Timothy F. H. Allen – “Introducing the Concept of Profit Across Ecology”

Ecologists often speak of resource use, but not of profit. Return on effort is neglected. Ecologists are so doom and gloom because their systems are seen as going round a cycle from establishment to demise as resources run out. Sometimes they lead to death and extinction, but economists know better that resources do not run out; usually they just get more expensive in the next pass around the cycle. There are successive cycles of increasing efficiency.

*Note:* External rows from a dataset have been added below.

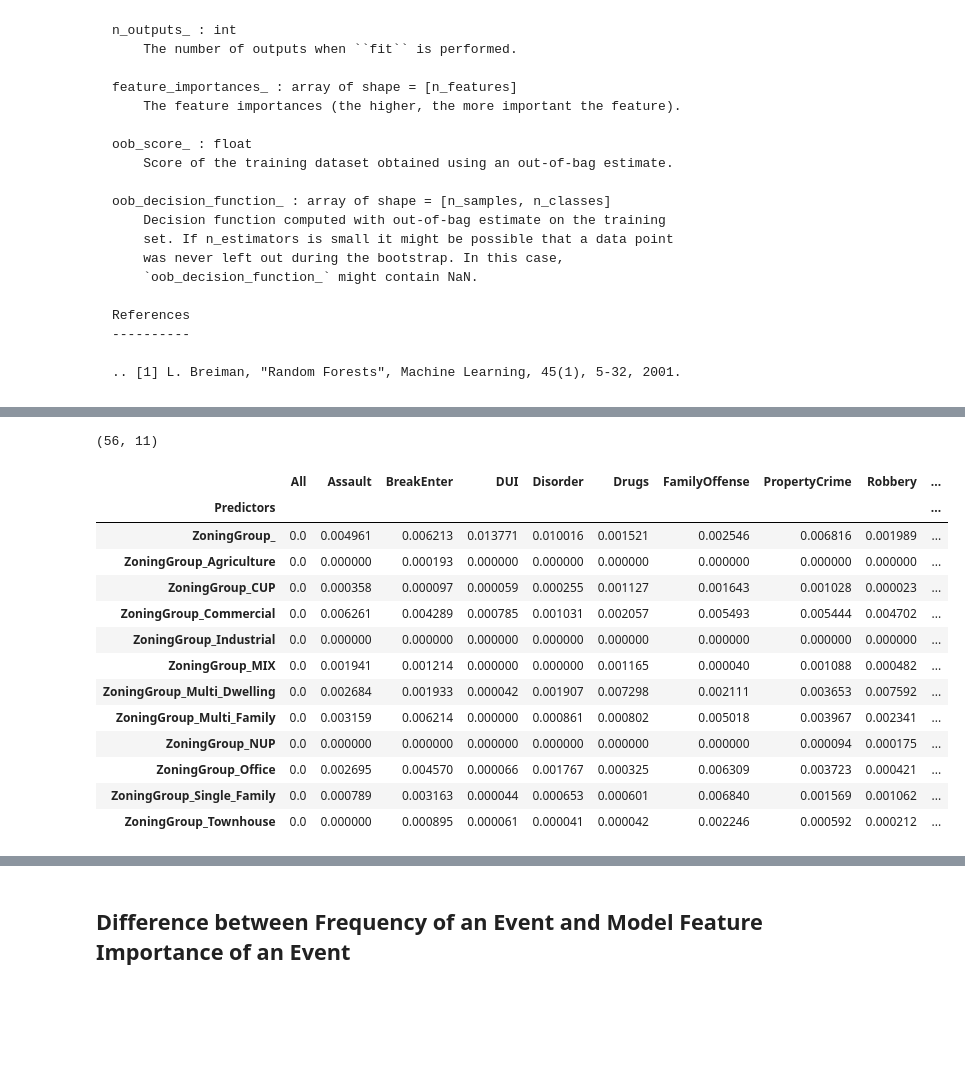
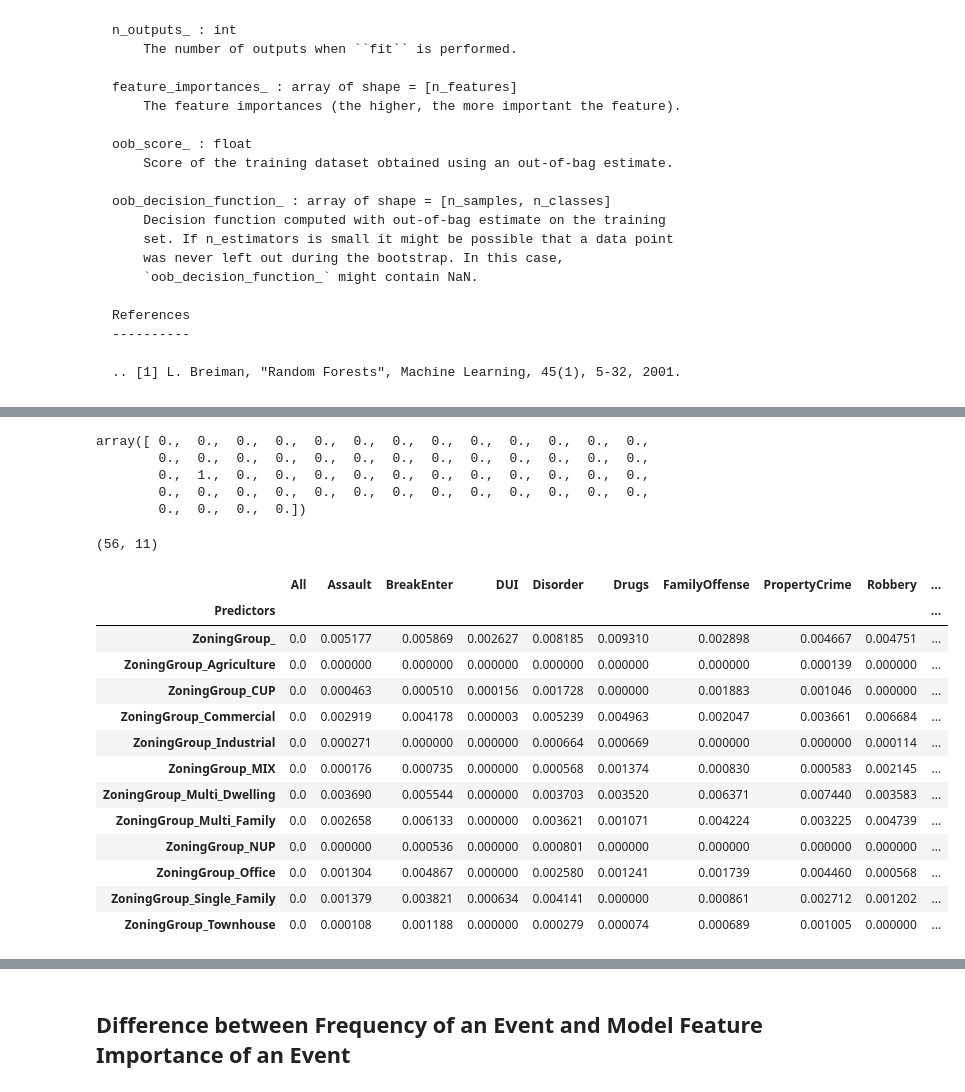
Before and after one commit to akell47/DataSciCourse, a Jupyter notebook: projects/DPD_Project/Incidents_Model.ipynb, the cells around one changed output, grey strips where cells are left out. Cells and saved outputs as stored; diff of their text form; code cells hidden in the pictures; blank space fills up the shorter version.

```diff
--- a/projects/DPD_Project/Incidents_Model.ipynb
+++ b/projects/DPD_Project/Incidents_Model.ipynb
@@ -1033,22 +1040,31 @@ FIRFdf
+# %%
+FI
+# %% [output]
+array([ 0.,  0.,  0.,  0.,  0.,  0.,  0.,  0.,  0.,  0.,  0.,  0.,  0.,
+        0.,  0.,  0.,  0.,  0.,  0.,  0.,  0.,  0.,  0.,  0.,  0.,  0.,
+        0.,  1.,  0.,  0.,  0.,  0.,  0.,  0.,  0.,  0.,  0.,  0.,  0.,
+        0.,  0.,  0.,  0.,  0.,  0.,  0.,  0.,  0.,  0.,  0.,  0.,  0.,
+        0.,  0.,  0.,  0.])
 # %%
 FIRFdf.shape
 # %% [output]
 (56, 11)
-# %%
-ZoneSection = FIRFdf.iloc[44:56]
-ZoneSection
-# %% [output]
-|  | All | Assault | BreakEnter | DUI | Disorder | Drugs | FamilyOffense | PropertyCrime | Robbery | ... |
-| Predictors |  |  |  |  |  |  |  |  |  | ... |
-| ZoningGroup_ | 0.0 | 0.004961 | 0.006213 | 0.013771 | 0.010016 | 0.001521 | 0.002546 | 0.006816 | 0.001989 | ... |
-| ZoningGroup_Agriculture | 0.0 | 0.000000 | 0.000193 | 0.000000 | 0.000000 | 0.000000 | 0.000000 | 0.000000 | 0.000000 | ... |
-| ZoningGroup_CUP | 0.0 | 0.000358 | 0.000097 | 0.000059 | 0.000255 | 0.001127 | 0.001643 | 0.001028 | 0.000023 | ... |
-| ZoningGroup_Commercial | 0.0 | 0.006261 | 0.004289 | 0.000785 | 0.001031 | 0.002057 | 0.005493 | 0.005444 | 0.004702 | ... |
-| ZoningGroup_Industrial | 0.0 | 0.000000 | 0.000000 | 0.000000 | 0.000000 | 0.000000 | 0.000000 | 0.000000 | 0.000000 | ... |
-| ZoningGroup_MIX | 0.0 | 0.001941 | 0.001214 | 0.000000 | 0.000000 | 0.001165 | 0.000040 | 0.001088 | 0.000482 | ... |
-| ZoningGroup_Multi_Dwelling | 0.0 | 0.002684 | 0.001933 | 0.000042 | 0.001907 | 0.007298 | 0.002111 | 0.003653 | 0.007592 | ... |
-| ZoningGroup_Multi_Family | 0.0 | 0.003159 | 0.006214 | 0.000000 | 0.000861 | 0.000802 | 0.005018 | 0.003967 | 0.002341 | ... |
-| ZoningGroup_NUP | 0.0 | 0.000000 | 0.000000 | 0.000000 | 0.000000 | 0.000000 | 0.000000 | 0.000094 | 0.000175 | ... |
-| ZoningGroup_Office | 0.0 | 0.002695 | 0.004570 | 0.000066 | 0.001767 | 0.000325 | 0.006309 | 0.003723 | 0.000421 | ... |
-| ZoningGroup_Single_Family | 0.0 | 0.000789 | 0.003163 | 0.000044 | 0.000653 | 0.000601 | 0.006840 | 0.001569 | 0.001062 | ... |
-| ZoningGroup_Townhouse | 0.0 | 0.000000 | 0.000895 | 0.000061 | 0.000041 | 0.000042 | 0.002246 | 0.000592 | 0.000212 | ... |
+# %%
+ZoneSectionRF = FIRFdf.iloc[44:56]
+ZoneSectionRF
+# Zoning Section from Random Forest Model
+# %% [output]
+|  | All | Assault | BreakEnter | DUI | Disorder | Drugs | FamilyOffense | PropertyCrime | Robbery | ... |
+| Predictors |  |  |  |  |  |  |  |  |  | ... |
+| ZoningGroup_ | 0.0 | 0.005177 | 0.005869 | 0.002627 | 0.008185 | 0.009310 | 0.002898 | 0.004667 | 0.004751 | ... |
+| ZoningGroup_Agriculture | 0.0 | 0.000000 | 0.000000 | 0.000000 | 0.000000 | 0.000000 | 0.000000 | 0.000139 | 0.000000 | ... |
+| ZoningGroup_CUP | 0.0 | 0.000463 | 0.000510 | 0.000156 | 0.001728 | 0.000000 | 0.001883 | 0.001046 | 0.000000 | ... |
+| ZoningGroup_Commercial | 0.0 | 0.002919 | 0.004178 | 0.000003 | 0.005239 | 0.004963 | 0.002047 | 0.003661 | 0.006684 | ... |
+| ZoningGroup_Industrial | 0.0 | 0.000271 | 0.000000 | 0.000000 | 0.000664 | 0.000669 | 0.000000 | 0.000000 | 0.000114 | ... |
+| ZoningGroup_MIX | 0.0 | 0.000176 | 0.000735 | 0.000000 | 0.000568 | 0.001374 | 0.000830 | 0.000583 | 0.002145 | ... |
+| ZoningGroup_Multi_Dwelling | 0.0 | 0.003690 | 0.005544 | 0.000000 | 0.003703 | 0.003520 | 0.006371 | 0.007440 | 0.003583 | ... |
+| ZoningGroup_Multi_Family | 0.0 | 0.002658 | 0.006133 | 0.000000 | 0.003621 | 0.001071 | 0.004224 | 0.003225 | 0.004739 | ... |
+| ZoningGroup_NUP | 0.0 | 0.000000 | 0.000536 | 0.000000 | 0.000801 | 0.000000 | 0.000000 | 0.000000 | 0.000000 | ... |
+| ZoningGroup_Office | 0.0 | 0.001304 | 0.004867 | 0.000000 | 0.002580 | 0.001241 | 0.001739 | 0.004460 | 0.000568 | ... |
+| ZoningGroup_Single_Family | 0.0 | 0.001379 | 0.003821 | 0.000634 | 0.004141 | 0.000000 | 0.000861 | 0.002712 | 0.001202 | ... |
+| ZoningGroup_Townhouse | 0.0 | 0.000108 | 0.001188 | 0.000000 | 0.000279 | 0.000074 | 0.000689 | 0.001005 | 0.000000 | ... |
```
Also changed, not shown: parts of 32 cells of this notebook, 2 other files.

Some cycles are predictable from rate-dependent energy gradients (high gain), and whole other systems are predicted from rate-independent constraints on those flows (low gain). We have examples from ants, termites, birds, the Roman Empire and prevailing global ecology.

Timothy Allen is Professor Emeritus of Botany at the University of Wisconsin, Madison. He has been applying notions of complex systems and hierarchy theory to ecology for 35 years. His first book, Hierarchy: Perspectives for Ecological Complexity (Chicago Press, 1982) established hierarchy theory and scaling in ecology. His four other hierarchy theoretic books specialize in ecosystem analysis, or broaden across all types of ecology and beyond to the life and social sciences in general. He has published over 60 scholarly works in journals on community data analysis, agricultural systems, issues of scale, and sustainability. His latest book with T. Hoekstra is the 2015 Toward a Unified Ecology. He enters the emerging field of economic ecology with J. Tainter indicating a move beyond the information age to an age of quality global management.

Allen’s lecture is part of the Complex Systems Research Seminar Series, supported by a Willson Center research seminar grant and affiliated with the Complex Systems and the Humanities Willson Center Research Cluster.